Here's another way to look at the query milestones that come with the Appliance. Allocation groups are priority scheduler components that underlie each performance group and that carry the actual priority information, such as weight. The higher the allocation group weight, the higher its priority.
When the session submits a new request, the request-level CPU accumulation is zeroed out for the previous query and the new request will begin to accumulate CPU on each node independently of the CPU accumulated by the previous query in the session. A demotion lasts only for the life of the current request.
A given request can be demoted more than one time. If a request starts in Rush, it can be demoted to Medium after 10 CPU seconds have been consumed, and then it can be demoted a second time to Low after 200 CPU seconds on the same node. The accumulation of CPU in both cases is from when the query begin to execute.
The number of nodes in the configuration will influence the speed at which demotions take place in the life of a query. The larger the number of nodes in your configuration, the more CPU seconds are allowed to be consumed overall before a given request will begin to experience demotion.
As an example, let’s consider a small configuration and then a large configuration. If you have a small two-node Appliance, then a request would get to consume about 20 CPU seconds overall (10 CPU seconds per node * 2 nodes) before a demotion on one or both nodes will take place. On the other hand, if you have a 10-node configuration, the same request would get to consume about 100 CPU seconds overall (10 CPU seconds per node * 10 nodes) before the same request would begin to see demotions happening across nodes.
Changing the threshold of query milestones is not supported on the Appliance platforms. If you find the thresholds are not suitable for the type of work you are performing, or if reductions in priority are happening too quickly for you and you would prefer to disable the query milestone functionality, there is an operating system command that can be issued to turn off demotions. This is an all-or-nothing setting that will disable all defined query milestones, and it will require a restart.
To remove query milestones: schmon -G DEFAULTSETTINGS
To revert back to query milestones: schmon -G CLEAR

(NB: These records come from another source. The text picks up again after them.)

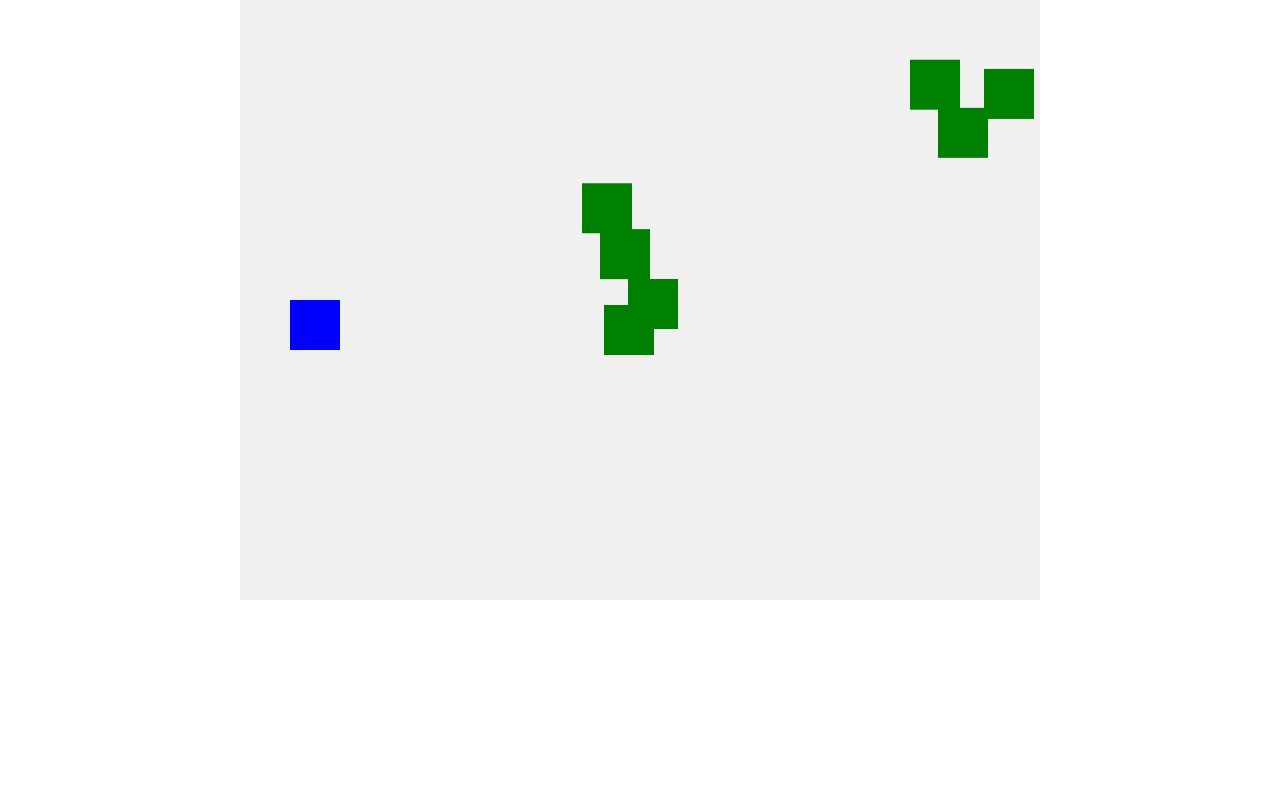
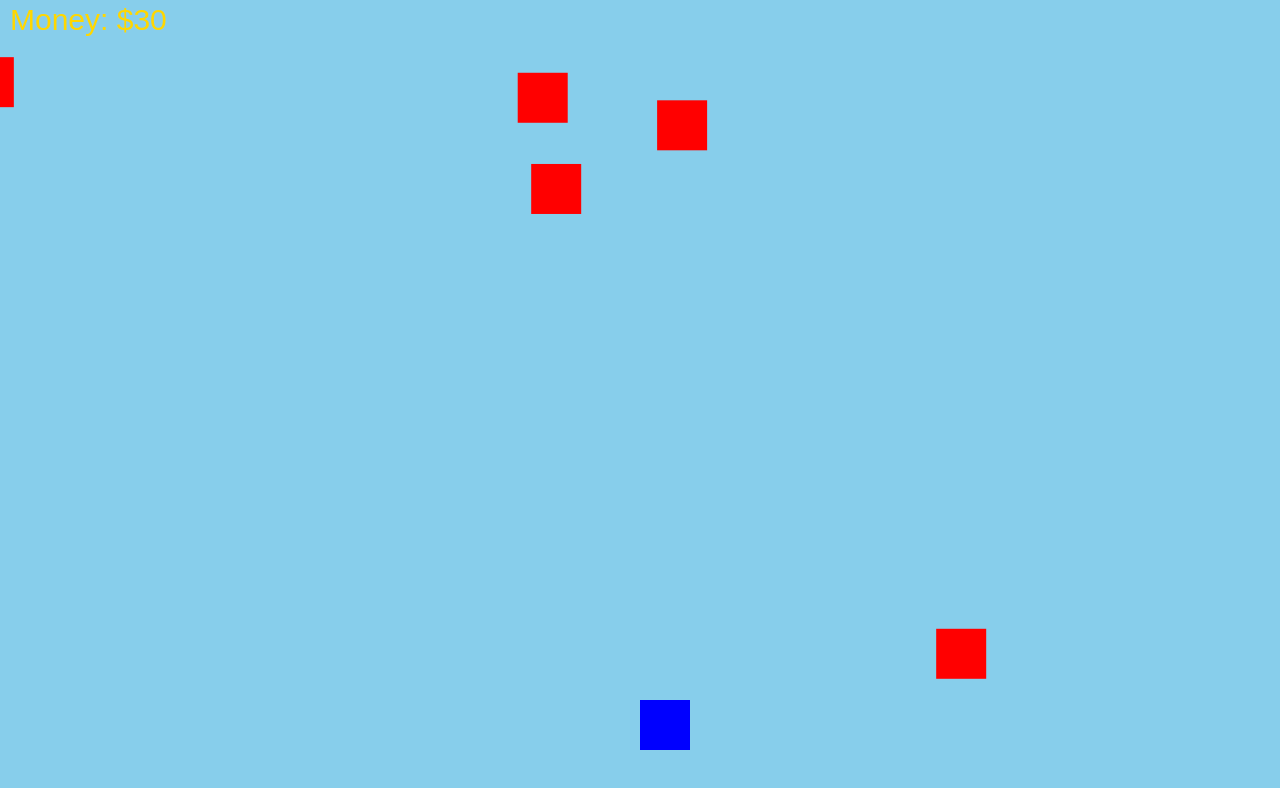
Before and after one commit to Elgran666/Elgran666, a plain HTML site: page game.html in a window 1280 px wide. Drawn offline with Linux system fonts and the light colour scheme.

Commit message:
Add a complete Trump Run game in game.html

```diff
--- a/game.html
+++ b/game.html
@@ -5,8 +5,14 @@
     <meta name="viewport" content="width=device-width, initial-scale=1.0">
     <title>Trump Run Game</title>
     <style>
-        body { margin: 0; overflow: hidden; }
-        canvas { background: #f0f0f0; display: block; margin: auto; }
+        body {
+            margin: 0;
+            overflow: hidden;
+        }
+        canvas {
+            display: block;
+            background: #87ceeb;
+        }
     </style>
 </head>
 <body>
@@ -14,55 +20,126 @@
 <script>
 const canvas = document.getElementById('gameCanvas');
 const ctx = canvas.getContext('2d');
+canvas.width = window.innerWidth;
+canvas.height = window.innerHeight;
 
-        canvas.width = 800;
-        canvas.height = 600;
+let player = {
+    x: canvas.width / 2,
+    y: canvas.height - 100,
+    width: 50,
+    height: 50,
+    speed: 5,
+    dx: 0
+};
 
-        let player = { x: 50, y: 300, width: 50, height: 50, speed: 5, color: 'blue' };
+let enemies = [];
+let money = 0;
+let isShooting = false;
 let bullets = [];
-        let enemies = [];
 
-        function update() {
-            // Clear canvas
-            ctx.clearRect(0, 0, canvas.width, canvas.height);
+function createEnemies() {
+    for (let i = 0; i < 5; i++) {
+        enemies.push({
+            x: Math.random() * canvas.width,
+            y: Math.random() * (canvas.height - 100),
+            width: 50,
+            height: 50,
+            speed: Math.random() * 2 + 1
+        });
+    }
+}
 
-            // Draw player
-            ctx.fillStyle = player.color;
+function drawPlayer() {
+    ctx.fillStyle = 'blue';
     ctx.fillRect(player.x, player.y, player.width, player.height);
+}
 
-            // Update bullets
-            bullets.forEach((bullet, index) => {
-                bullet.x += bullet.speed;
-                if (bullet.x > canvas.width) bullets.splice(index, 1);
+function drawEnemies() {
     ctx.fillStyle = 'red';
-                ctx.fillRect(bullet.x, bullet.y, 10, 5);
-            });
-
-            // Spawn and update enemies
-            if (Math.random() < 0.02) {
-                enemies.push({ x: canvas.width, y: Math.random() * (canvas.height - 50), width: 50, height: 50 });
-            }
-            enemies.forEach((enemy, index) => {
-                enemy.x -= 2;
-                if (enemy.x + enemy.width < 0) enemies.splice(index, 1);
-                ctx.fillStyle = 'green';
+    enemies.forEach(enemy => {
         ctx.fillRect(enemy.x, enemy.y, enemy.width, enemy.height);
     });
+}
 
-            requestAnimationFrame(update);
+function drawBullets() {
+    ctx.fillStyle = 'yellow';
+    bullets.forEach(bullet => {
+        ctx.fillRect(bullet.x, bullet.y, bullet.width, bullet.height);
+    });
+}
+
+function drawMoney() {
+    ctx.fillStyle = 'gold';
+    ctx.font = '30px Arial';
+    ctx.fillText(`Money: $${money}`, 10, 30);
+}
+
+function updatePlayer() {
+    player.x += player.dx;
+
+    // Keep player within canvas bounds
+    if (player.x < 0) player.x = 0;
+    if (player.x + player.width > canvas.width) player.x = canvas.width - player.width;
+}
+
+function updateEnemies() {
+    enemies.forEach(enemy => {
+        enemy.x -= enemy.speed;
+        if (enemy.x < -enemy.width) {
+            enemy.x = canvas.width;
+            money += 10; // collect money for each enemy that crosses
+        }
+    });
+}
+
+function updateBullets() {
+    bullets.forEach((bullet, index) => {
+        bullet.y -= bullet.speed;
+        // Remove bullets that go off-screen
+        if (bullet.y < 0) {
+            bullets.splice(index, 1);
+        }
+    });
 }
 
 function shoot() {
-            bullets.push({ x: player.x + player.width, y: player.y + 20, speed: 7 });
+    if (isShooting) {
+        bullets.push({
+            x: player.x + player.width / 2 - 5,
+            y: player.y,
+            width: 10,
+            height: 10,
+            speed: 10
+        });
+    }
+}
+
+function gameLoop() {
+    ctx.clearRect(0, 0, canvas.width, canvas.height);
+    updatePlayer();
+    drawPlayer();
+    drawEnemies();
+    updateEnemies();
+    shoot();
+    updateBullets();
+    drawBullets();
+    drawMoney();
+    requestAnimationFrame(gameLoop);
 }
 
 window.addEventListener('keydown', (e) => {
-            if (e.key === 'ArrowUp' && player.y > 0) player.y -= player.speed;
-            if (e.key === 'ArrowDown' && player.y < canvas.height - player.height) player.y += player.speed;
-            if (e.key === ' ') shoot();
+    if (e.code === 'ArrowRight') player.dx = player.speed;
+    if (e.code === 'ArrowLeft') player.dx = -player.speed;
+    if (e.code === 'Space') isShooting = true;
 });
 
-        update();
+window.addEventListener('keyup', (e) => {
+    if (e.code === 'ArrowRight' || e.code === 'ArrowLeft') player.dx = 0;
+    if (e.code === 'Space') isShooting = false;
+});
+
+createEnemies();
+gameLoop();
 </script>
 </body>
 </html>
```
Lines whose indentation alone changed are shown as unchanged.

Remember that a restart will be required for this change to take effect. And you must have operating system root privileges to execute either of those commands. The commands must be submitted from the operating system prompt.

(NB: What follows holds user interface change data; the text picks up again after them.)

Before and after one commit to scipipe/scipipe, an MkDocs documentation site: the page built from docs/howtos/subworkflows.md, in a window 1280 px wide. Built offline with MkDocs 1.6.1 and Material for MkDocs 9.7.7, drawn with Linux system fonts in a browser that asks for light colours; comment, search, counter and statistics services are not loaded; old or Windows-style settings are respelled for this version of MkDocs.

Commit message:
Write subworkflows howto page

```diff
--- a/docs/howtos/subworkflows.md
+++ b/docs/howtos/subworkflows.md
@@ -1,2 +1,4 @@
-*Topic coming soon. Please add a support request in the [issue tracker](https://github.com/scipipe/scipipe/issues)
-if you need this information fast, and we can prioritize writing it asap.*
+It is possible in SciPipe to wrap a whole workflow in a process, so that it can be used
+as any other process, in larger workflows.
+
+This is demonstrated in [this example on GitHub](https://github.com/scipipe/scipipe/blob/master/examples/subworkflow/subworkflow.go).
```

When considering whether you want to keep the milestones on or turn them off, ask yourself these questions:
- Do most of the queries that you wish to execute at the Rush (highest) and High (next highest) priorities complete using less than 10 seconds of CPU per node? If so, the query milestones will be helpful to you because they will get the other, longer, work out of the high priority grouping before they slow the short work down very much.

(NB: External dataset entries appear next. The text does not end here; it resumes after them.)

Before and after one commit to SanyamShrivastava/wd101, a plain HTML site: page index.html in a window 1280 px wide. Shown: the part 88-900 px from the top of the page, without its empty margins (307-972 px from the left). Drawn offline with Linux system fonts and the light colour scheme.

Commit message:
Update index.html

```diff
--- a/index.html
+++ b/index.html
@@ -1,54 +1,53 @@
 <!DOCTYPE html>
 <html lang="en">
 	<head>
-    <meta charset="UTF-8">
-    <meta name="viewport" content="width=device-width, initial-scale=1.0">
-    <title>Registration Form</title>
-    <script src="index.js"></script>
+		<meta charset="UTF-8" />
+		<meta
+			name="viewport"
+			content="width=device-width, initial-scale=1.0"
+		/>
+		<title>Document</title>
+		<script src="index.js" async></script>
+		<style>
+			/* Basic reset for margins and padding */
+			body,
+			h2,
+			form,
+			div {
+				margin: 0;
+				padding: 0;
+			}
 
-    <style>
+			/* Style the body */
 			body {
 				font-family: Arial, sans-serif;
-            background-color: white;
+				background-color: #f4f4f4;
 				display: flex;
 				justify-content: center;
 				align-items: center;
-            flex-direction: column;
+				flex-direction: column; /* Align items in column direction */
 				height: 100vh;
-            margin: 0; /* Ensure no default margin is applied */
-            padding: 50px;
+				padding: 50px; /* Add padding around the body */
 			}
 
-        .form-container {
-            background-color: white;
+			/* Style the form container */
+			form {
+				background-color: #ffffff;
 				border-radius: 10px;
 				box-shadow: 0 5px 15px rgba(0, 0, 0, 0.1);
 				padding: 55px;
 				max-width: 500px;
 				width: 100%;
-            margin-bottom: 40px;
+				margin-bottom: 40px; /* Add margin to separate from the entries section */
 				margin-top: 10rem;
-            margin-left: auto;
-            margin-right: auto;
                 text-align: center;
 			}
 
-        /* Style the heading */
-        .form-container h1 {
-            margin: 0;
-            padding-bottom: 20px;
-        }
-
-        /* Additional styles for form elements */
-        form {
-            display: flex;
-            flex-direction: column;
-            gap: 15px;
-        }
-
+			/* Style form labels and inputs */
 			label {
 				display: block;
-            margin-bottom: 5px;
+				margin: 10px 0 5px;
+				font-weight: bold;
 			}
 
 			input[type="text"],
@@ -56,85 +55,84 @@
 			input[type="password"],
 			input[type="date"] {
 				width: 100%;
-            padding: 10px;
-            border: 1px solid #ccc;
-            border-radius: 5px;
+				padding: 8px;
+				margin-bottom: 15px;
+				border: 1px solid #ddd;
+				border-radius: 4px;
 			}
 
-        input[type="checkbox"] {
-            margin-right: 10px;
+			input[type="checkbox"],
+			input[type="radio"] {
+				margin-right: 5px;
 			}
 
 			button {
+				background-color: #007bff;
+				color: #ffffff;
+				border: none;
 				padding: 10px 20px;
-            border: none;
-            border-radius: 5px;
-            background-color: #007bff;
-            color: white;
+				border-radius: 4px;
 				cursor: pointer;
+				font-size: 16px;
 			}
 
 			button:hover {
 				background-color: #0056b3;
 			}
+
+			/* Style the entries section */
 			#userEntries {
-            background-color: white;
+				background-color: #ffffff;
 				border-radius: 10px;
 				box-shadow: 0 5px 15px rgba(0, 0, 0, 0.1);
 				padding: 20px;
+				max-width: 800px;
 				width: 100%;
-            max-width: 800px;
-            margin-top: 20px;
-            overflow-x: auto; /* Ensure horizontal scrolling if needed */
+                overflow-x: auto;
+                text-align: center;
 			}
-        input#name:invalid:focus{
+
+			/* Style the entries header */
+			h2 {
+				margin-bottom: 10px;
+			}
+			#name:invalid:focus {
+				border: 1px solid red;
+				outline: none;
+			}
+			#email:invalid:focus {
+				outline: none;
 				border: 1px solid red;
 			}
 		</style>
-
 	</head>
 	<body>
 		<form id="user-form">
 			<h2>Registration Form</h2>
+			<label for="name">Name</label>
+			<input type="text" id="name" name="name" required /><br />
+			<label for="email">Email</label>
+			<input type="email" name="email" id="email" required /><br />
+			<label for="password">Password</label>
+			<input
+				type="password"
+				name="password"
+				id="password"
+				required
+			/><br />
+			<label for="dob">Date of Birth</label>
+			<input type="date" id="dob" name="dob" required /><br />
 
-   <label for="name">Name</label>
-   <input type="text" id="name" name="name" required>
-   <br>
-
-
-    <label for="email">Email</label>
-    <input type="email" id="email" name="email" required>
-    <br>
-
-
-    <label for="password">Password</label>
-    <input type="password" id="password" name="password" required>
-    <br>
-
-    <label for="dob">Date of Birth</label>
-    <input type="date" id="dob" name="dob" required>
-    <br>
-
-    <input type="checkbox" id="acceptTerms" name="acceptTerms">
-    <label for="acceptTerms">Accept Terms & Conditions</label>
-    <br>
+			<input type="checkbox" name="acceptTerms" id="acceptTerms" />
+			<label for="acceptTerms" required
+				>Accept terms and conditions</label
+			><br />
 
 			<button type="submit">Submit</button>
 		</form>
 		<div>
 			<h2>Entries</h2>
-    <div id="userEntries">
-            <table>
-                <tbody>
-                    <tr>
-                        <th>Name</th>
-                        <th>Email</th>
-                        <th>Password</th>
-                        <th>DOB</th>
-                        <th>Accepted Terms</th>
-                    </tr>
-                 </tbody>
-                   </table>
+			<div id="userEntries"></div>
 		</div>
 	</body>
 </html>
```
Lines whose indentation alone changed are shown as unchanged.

- Do most of the queries you expect to run in the Rush (highest) and High (next highest) priorities complete using more than 10 seconds of CPU per node? If so, they query milestone is providing less value, since if most work is demoted, the benefit of having different priorities is reduced.
- Do you expect most queries that start in Rush, High or Medium to require more than 200 CPU seconds per node? If so, then query milestones are serving no value, since most of the work will end up running in Low and you will have lost all priority differentiation.